Closing schools, however, means busing more students to schools further from their homes at a time when gasoline prices are skyrocketing, school officials point out.
Rising costs prompted Andrew to ask for a $1.8 million increase in the $10 million schools now pay for heat, light and other utilities.
More state and federal laws requiring schools to educate handicapped children added another $1.3 million to Andrews' tally. The school system now pays private school costs for about 750 handicapped youngsters who cannot be accomodated in county schools, according to school budget director Ken Hill. In addition, Andrews added 54 staff positions for special education, while cutting 290 positions because of declining enrollment.
But the biggest budget leap of all the result of pay increases demanded this year by county teachers and staff members whose three-year contracts will expire in July.
Inflation again was blamed for making Montgomery County teachers the most poorly paid among those in school districts around the Beltway. The system and the teachers, who had been at an impasse in contract negotiations since December, finally reached an agreement last week.
Under the new two-year contract, teachers will receive a 10 percent pay raise next year and a minimum increase of 7 percent the following year, or 75 percent of the cost of living increase.
"It's not everything we asked for, but it is a step towards a better contract," commented one negotiator.

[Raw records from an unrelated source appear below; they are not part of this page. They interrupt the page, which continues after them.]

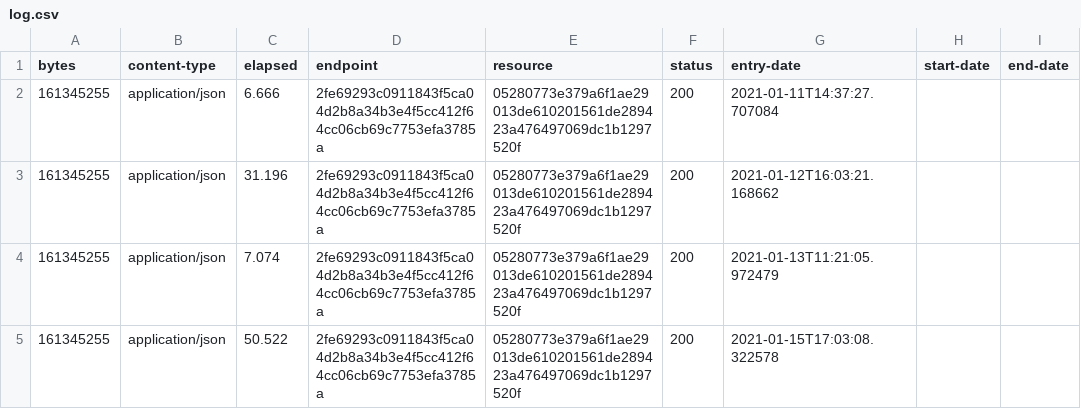
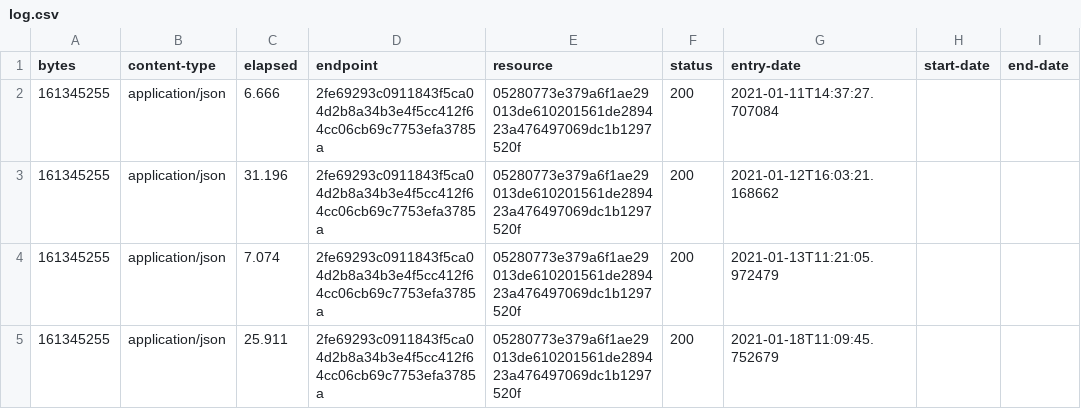
Before and after one commit to digital-land/parish-collection, a CSV file: collection/log.csv, drawn as a sheet.

```diff
--- a/collection/log.csv
+++ b/collection/log.csv
@@ -4,2 +4,2 @@ bytes,content-type,elapsed,endpoint,resource,status,entry-date,start-date,end-da
 161345255,application/json,7.074,2fe69293c0911843f5ca04d2b8a34b3e4f5cc412f64cc06cb69c7753efa3785a,05280773e379a6f1ae29013de610201561de289423a476497069dc1b1297520f,200,2021-01-13T11:21:05.972479,,
-161345255,application/json,50.522,2fe69293c0911843f5ca04d2b8a34b3e4f5cc412f64cc06cb69c7753efa3785a,05280773e379a6f1ae29013de610201561de289423a476497069dc1b1297520f,200,2021-01-15T17:03:08.322578,,
+161345255,application/json,25.911,2fe69293c0911843f5ca04d2b8a34b3e4f5cc412f64cc06cb69c7753efa3785a,05280773e379a6f1ae29013de610201561de289423a476497069dc1b1297520f,200,2021-01-18T11:09:45.752679,,
```
Also changed, not shown: collection/resource.csv.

As teacher salaries and utilities rise, revenues from state, federal and other noncounty sources is expected to drop by $2.4 million for the 1980-81 school year. The biggest reduction is an anticipated 50 percent cut in federal impact aid, which the county receives for educating offspring of federal employes.
Although Andrews attempted to cope with rising costs and decreased aid, he fired off an angry letter to the County Council last month. In it, he blasted the council for holding schools to a 5.9 percent budget increase while permitting the county government a 12.5 percent increase. b
Andrews criticized the council for its "erroneous assumption" that school costs drop at the same rate as enrollment. "I believe the method used to set this budget target of 5.9 percent is unrealistic and discriminatory, and. . . it will be impossible to meet," he wrote.
Council President Scott Fosler has not responded to Andrews' letter yet, but said in an interview, "It's a difficult position for the council to be in. On one hand, we're trying to provide good education. On the other hand, we're concerned with costs and taxes."
The unusually swift vote that left his budget virtually intact were a victory for Andrews, who recently accepted a four-year appointment as superintendent after months of refusing the demanding post.
Andrews successfully persuaded a majority of the board members to defeat a measure proposed by Marian Greenblatt to cut at least one of the school system's five administrative offices. That cut would have saved anywhere from $250,000 to million dollars, it supporters claim.
Andrews also pushed through a cost-saving measure that drops a seventh classroom period in 12 of the county's high schools. The seventh period was intended to provide a broader range of subjects for students in the smaller schools, which will now have six class periods as do the other nine high schools in the county.
Board liberal Blair Ewing and conservative Joseph Barse both opposed that measure.
The $750,000 Andrews saved there, however, is offset by $690,000 in additions to programs like bilingual and drug abuse education.
"There's a honeymoon flavor to all this," said Barse, who was the only board member to vote against Andrews' budget. "They're still under the Ed Andrews magic."
Barse conceded there was little to cut in Andrews' budget but he said, "The total is still too high." CAPTION: Chart, shows daily costs per pupil for the 1979-80 school year. Montgomery's tentative budget for 1980-81 projects an overall $31 million increase in school costs. The Washington Post